The county school system’s new gifted and talented coordinator may be moving to the central office, but she hopes her new job brings her closer to fellow teachers and gifted students.
“Gifted and talented students are a little different,” Ms. Brittle said last week. “I’m out there as an advocate for those kids.”
The Remington native has taught English and art heritage at Fauquier High School for the past nine years and has 20 years of teaching experience, including a stint as an elementary teacher in Spotsylvania County.
Liberty needs more seniors
Unless interest increases, there will be no senior class at Liberty High School in 1994-95.
The school board in April voted to establish a senior class at the new Bealeton school, provided 120 rising juniors living in the Liberty attendance zone and their parents sign consent forms by Aug. 31. School officials said they need a class of at least 120 to justify staffing the school with senior-level teachers.
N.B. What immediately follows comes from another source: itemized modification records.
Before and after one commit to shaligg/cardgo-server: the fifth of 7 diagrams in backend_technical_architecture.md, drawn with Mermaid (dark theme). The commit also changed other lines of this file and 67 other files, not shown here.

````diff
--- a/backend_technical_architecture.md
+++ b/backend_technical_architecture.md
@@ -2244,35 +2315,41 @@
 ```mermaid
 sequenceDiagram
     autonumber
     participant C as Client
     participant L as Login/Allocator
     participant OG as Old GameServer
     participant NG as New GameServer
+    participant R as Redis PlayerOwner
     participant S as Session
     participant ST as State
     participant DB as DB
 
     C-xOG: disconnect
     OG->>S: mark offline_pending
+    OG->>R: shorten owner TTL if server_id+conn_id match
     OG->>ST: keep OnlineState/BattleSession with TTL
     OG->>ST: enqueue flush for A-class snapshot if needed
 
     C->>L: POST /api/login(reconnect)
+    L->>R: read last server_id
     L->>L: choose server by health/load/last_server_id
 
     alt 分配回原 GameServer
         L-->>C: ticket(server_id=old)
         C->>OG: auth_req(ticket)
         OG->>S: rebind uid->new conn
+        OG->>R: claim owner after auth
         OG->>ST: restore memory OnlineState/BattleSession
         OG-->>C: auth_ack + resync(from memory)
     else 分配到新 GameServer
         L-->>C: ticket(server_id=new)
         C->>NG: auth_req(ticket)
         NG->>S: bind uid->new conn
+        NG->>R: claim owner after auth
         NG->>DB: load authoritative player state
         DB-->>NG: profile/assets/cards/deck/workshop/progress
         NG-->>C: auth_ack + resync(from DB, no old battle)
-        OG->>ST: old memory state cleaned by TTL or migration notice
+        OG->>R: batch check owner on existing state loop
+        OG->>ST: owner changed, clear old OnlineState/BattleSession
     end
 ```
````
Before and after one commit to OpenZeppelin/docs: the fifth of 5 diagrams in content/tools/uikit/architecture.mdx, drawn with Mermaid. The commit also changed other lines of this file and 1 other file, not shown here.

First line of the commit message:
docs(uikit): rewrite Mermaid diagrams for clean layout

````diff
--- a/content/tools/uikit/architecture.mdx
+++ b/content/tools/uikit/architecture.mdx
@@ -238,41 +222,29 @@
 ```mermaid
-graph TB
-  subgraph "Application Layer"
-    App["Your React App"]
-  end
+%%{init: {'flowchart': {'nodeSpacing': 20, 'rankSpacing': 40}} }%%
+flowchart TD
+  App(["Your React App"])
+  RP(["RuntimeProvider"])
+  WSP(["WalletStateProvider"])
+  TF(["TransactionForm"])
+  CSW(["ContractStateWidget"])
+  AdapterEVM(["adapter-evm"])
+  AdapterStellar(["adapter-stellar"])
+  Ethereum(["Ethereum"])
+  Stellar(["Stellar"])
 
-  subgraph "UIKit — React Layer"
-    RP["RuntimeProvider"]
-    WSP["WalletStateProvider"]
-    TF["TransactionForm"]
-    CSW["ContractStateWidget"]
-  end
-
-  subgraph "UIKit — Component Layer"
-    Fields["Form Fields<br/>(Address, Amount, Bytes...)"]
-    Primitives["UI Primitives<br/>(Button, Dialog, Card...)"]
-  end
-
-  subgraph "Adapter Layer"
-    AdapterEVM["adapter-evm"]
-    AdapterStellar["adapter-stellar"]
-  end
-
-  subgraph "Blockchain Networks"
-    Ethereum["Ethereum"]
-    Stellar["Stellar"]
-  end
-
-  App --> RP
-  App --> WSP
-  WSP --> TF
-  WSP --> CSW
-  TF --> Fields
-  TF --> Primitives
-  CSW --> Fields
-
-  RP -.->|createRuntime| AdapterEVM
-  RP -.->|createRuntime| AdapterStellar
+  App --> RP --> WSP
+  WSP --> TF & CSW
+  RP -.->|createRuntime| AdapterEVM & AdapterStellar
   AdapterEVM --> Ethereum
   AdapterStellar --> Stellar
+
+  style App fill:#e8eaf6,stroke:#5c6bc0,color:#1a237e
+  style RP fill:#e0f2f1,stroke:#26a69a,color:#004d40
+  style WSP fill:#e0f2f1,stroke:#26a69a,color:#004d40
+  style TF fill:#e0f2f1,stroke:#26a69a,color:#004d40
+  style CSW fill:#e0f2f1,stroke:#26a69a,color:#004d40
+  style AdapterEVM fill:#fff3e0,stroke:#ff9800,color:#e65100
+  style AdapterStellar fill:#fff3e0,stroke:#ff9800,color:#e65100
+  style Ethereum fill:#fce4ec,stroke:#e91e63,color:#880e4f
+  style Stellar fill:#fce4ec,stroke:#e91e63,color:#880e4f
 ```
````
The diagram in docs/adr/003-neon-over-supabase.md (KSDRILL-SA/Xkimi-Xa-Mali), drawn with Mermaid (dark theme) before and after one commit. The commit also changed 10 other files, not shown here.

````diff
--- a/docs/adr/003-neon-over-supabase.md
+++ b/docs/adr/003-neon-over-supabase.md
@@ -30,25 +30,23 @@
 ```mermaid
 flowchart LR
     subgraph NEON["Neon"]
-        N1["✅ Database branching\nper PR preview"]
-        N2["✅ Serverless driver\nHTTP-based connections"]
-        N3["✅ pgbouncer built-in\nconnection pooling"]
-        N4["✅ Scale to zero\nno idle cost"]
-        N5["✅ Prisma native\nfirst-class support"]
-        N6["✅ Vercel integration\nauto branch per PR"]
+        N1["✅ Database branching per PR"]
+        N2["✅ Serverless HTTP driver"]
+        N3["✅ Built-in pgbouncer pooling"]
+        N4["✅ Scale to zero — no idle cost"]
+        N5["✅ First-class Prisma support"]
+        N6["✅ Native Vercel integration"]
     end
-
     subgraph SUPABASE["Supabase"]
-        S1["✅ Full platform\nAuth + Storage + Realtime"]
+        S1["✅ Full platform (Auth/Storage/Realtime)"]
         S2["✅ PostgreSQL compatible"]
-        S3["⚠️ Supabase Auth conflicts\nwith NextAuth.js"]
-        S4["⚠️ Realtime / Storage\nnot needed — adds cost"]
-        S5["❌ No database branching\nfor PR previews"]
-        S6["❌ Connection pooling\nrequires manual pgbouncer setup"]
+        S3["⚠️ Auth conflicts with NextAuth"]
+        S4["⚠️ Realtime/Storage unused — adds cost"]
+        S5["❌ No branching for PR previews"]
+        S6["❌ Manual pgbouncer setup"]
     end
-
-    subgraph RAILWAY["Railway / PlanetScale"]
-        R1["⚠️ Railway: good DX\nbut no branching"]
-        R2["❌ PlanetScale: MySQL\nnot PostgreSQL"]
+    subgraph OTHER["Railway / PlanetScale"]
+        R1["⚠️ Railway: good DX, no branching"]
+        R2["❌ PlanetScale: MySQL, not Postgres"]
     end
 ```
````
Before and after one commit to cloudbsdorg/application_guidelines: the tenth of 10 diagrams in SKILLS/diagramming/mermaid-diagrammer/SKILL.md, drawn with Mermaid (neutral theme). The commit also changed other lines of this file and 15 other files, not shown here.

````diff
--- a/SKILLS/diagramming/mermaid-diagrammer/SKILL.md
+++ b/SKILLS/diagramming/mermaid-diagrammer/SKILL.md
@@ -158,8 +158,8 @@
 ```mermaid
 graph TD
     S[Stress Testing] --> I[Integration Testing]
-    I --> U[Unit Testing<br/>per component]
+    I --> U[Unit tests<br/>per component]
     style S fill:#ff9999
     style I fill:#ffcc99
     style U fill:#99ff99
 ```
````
But, as of Tuesday, only 72 prospective seniors and their parents had signed consent forms, according to Director of Administrative Services Butch Farley.
Board voices concerns on trail grant request
A plan to convert the abandoned railroad spur in Warrenton into a “hike and bike” trail hit a few snags this week.
Fauquier Parks and Recreation Director Larry Miller asked the board of supervisors Tuesday to back an application for a $387,000 federal grant to help build the trail.
But, the board postponed a decision until July 20 because of funding and financial question, which Miller hopes to resolve in the next couple of weeks.
The proposed 1.3-mile trail would connect an area near The Depot restaurant on South Third Street to the Eastern Bypass overpass.
Miller said the project would cost about $817,000. Of that sum, $429,000 (53 percent) would come from local sources.
Prepare for Next Year’s Gypsy Moths
Now is the time for neighbors to organize and register for the 1994 Landowner Gypsy Moth Suppression Program. Treatment proposals are due August 15.
Those interested in purchasing treatment are requested to select a representative to contact the Gypsy Moth Office. Fauquier County will include 20 spray “blocks” in its landowner cooperative program. Larger blocks with more people will be given priority over smaller and sparsely inhabited blocks. Proposed areas must have a gypsy moth problem as indicated by egg mass surveys.
The Gypsy Moth Office recommends that “blocks” include 100 to 1,000 wooded acres. Treatments are expected to cost $8 per acre. Spraying is conducted in early May.